Stages of Faith

I was thinking this morning about the idea of a tattoo as a metaphor for Christian understanding. The train of thought began with the much-heard bemoaning that 'young people today don't understand (or demonstrate) commitment'. I think part of that complaint comes from observations about an apparent decrease in those signing up for soldiership and/or wearing Salvation Army uniform (with some notable recent exceptions - Alexis and Sabina!). However, when I consider the commensurate increase in tattoos of faith symbols, then I can see some very long term commitments being demonstrated. But that's not really my point...

I think that for some people, their Christian understanding is something that gets 'tattooed' on them at a relatively early stage of faith development. Though their skin may become wrinkled, they will hold fast to the concepts and frames of that time. I've written before on the subject of Stages of Faith but I want to offer a slightly different metaphor today.

Just a few years after I became a Christian, I also found out that I needed to wear glasses - particularly to see well at night and at longer distances. Since then, I've had several changes of both frames and lenses. I guess I could have stayed with my first pair of glasses but not only would they now be very daggy, but they would no longer fully meet their original purpose as my eyes have changed over the years. In a similar way, our Christian understanding may need to be adapted as our life circumstances and experience shift. The goal is still to try and 'see' Jesus clearly but as our context changes sometimes the old lenses will no longer allow us to do that.

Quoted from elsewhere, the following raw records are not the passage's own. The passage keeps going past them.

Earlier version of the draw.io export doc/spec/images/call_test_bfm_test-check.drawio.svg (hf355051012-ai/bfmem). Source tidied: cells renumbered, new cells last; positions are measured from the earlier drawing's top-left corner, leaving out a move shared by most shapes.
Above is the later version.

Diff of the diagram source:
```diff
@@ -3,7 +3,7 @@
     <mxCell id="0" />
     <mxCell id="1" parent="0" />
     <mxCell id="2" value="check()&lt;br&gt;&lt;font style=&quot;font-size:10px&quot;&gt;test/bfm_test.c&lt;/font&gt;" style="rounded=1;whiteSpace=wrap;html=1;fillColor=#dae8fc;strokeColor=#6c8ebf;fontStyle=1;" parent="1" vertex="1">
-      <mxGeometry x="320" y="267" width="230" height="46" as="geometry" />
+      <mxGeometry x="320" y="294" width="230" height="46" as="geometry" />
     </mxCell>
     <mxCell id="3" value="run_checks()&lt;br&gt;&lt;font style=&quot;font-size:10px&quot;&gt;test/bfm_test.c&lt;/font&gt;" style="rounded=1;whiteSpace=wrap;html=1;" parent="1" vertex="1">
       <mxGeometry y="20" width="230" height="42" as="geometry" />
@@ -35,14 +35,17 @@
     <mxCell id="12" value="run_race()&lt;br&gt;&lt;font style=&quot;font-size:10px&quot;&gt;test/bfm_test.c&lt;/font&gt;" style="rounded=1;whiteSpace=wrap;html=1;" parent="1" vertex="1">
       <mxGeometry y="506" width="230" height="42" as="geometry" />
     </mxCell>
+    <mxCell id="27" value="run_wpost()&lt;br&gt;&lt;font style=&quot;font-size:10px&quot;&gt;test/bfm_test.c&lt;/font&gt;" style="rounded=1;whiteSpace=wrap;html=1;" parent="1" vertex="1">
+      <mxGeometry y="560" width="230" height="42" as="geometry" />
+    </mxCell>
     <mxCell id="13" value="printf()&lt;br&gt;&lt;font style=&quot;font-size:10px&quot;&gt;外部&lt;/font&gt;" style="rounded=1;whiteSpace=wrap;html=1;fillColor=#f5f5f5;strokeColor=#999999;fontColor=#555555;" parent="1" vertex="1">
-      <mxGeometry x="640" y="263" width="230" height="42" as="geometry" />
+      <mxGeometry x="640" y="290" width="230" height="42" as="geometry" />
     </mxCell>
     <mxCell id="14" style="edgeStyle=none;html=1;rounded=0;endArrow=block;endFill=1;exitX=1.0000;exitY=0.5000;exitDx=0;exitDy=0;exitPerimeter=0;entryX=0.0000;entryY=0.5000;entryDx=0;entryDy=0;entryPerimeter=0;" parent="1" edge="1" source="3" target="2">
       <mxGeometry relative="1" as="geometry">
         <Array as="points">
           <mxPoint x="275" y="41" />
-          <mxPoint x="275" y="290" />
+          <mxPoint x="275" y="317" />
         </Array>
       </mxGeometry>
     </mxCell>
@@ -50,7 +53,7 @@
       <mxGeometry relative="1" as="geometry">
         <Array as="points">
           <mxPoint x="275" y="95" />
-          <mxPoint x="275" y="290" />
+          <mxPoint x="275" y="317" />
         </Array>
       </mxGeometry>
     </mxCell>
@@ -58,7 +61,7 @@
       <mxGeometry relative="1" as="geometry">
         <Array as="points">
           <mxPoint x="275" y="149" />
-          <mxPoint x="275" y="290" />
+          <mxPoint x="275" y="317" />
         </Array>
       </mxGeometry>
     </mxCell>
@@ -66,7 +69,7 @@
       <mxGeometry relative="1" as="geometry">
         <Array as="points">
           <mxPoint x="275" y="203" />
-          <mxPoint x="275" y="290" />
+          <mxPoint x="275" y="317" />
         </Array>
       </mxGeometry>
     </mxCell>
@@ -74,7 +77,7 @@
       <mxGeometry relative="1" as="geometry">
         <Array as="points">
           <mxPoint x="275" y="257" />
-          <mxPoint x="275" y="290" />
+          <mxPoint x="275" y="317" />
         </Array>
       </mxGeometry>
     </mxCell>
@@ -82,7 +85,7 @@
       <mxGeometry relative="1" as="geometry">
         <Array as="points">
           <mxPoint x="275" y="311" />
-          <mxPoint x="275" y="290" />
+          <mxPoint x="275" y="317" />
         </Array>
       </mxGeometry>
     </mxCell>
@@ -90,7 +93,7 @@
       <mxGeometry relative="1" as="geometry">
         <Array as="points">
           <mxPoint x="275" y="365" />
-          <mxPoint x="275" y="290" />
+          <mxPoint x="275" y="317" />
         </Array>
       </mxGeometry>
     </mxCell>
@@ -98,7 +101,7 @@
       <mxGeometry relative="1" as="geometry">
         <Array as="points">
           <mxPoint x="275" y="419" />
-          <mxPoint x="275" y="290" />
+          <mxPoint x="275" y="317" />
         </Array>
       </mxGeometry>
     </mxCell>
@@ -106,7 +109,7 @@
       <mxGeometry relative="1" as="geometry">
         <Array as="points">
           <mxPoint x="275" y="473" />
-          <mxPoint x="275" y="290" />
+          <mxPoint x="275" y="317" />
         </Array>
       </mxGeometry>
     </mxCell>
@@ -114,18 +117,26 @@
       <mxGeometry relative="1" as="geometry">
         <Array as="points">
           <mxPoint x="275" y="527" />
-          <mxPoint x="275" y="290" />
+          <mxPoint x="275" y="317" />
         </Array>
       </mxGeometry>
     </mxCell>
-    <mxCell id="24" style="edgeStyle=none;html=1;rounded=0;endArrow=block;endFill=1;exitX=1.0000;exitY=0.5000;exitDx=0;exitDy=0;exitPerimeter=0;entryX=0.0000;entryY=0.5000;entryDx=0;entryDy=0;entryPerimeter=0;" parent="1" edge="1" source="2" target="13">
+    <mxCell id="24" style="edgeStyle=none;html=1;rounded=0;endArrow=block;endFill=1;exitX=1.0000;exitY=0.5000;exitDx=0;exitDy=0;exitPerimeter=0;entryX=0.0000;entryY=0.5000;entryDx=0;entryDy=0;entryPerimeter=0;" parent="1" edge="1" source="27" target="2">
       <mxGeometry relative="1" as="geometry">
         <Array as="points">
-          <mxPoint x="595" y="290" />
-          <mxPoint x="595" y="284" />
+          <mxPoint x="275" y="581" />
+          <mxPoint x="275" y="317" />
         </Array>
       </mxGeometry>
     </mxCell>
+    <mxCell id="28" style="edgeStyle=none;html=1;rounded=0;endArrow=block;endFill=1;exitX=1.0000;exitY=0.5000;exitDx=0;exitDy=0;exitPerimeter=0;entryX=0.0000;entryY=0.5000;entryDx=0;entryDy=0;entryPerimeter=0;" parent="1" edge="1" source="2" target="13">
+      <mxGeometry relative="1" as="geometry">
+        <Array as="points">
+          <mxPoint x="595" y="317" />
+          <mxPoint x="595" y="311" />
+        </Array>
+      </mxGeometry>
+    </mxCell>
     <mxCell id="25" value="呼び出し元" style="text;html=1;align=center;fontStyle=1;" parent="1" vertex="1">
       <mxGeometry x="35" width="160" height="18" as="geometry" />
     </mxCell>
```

1 comment:

John T. said...

Hello Jason, me again.

A different take on glasses.

For me, spiritual development was a matter of taking off the glasses.

When I first became a christian the church gave me a pair of glasses through which I could take a new fresh look at the world with clarity.

These glasses also brought into focus particular meanings of the bible that could never be found by reading the text without the glasses. For example the glasses brought the notion of trinity into focus, an image that cannot be found in the bible with the naked eye. The glasses brought into focus the sinfulness of sex, again something that the naked eye cannot read in the bible. The glasses focused on a personal messiah that suffered the punishments for the sins I committed, something the naked eye cannot see in the bible.

In fact the whole philosophy and ideology of Christianity that I was presented with and accepted was constructed somewhere else other than the bible. To wear the glasses of christendom gave a totally different image and story of the bible than what a reading with an open heart and open mind reveals from the text.

The glasses are the Roman Creeds, the legacy of the Roman empires. It is the creeds that have been evangelised by the church, not the story of the tribal indigenous Jesus and his resistance to and execution by the Roman empire.

The God described in the Roman Creeds cannot be found in the bible unless the bible is read through the lens of the creeds themselves.

The glasses do not just refract the bible text, they are the lenses through which we look at the whole world and at ourselves. Like the creeds and the bible, the christian ideology creates a template into which we put the rest of the world and ourselves in order to get a clear vision of what it is all about.

The bible talks of being born again. This is a process of throwing off the glasses, I suppose if you did know what glasses were you might say it was scales falling from your eyes. - all the glasses including the glasses of patriarchy, capitalism, middle class comfort, democracy and all the other refractions of reality that we perceive as clear and normal.

This was, for me, the process of spiritual growth. There have been many "ah ha!" moments along the way. Just when I think I've thrown off one set of glasses and believe I "have arrived" another pair of glasses appears on my nose. There has not been a one off process of revelation (although there has been a couple of biggies) but a gradual process of unfolding and discarding illusion.

This process of consciousness change and spiritual healing is, I believe, what the whole bible and especially the story of Jesus is all about. It has nothing to do with the simple adoption of a belief (opinion) in order to be saved.

JT

p.s. I wrote something else about the progressive spirituality movement you might be interested in.
http://unlearningtheproblem.wordpress.com/2010/03/09/is-progressive-spirituality-just-another-middle-class-comfort-religion/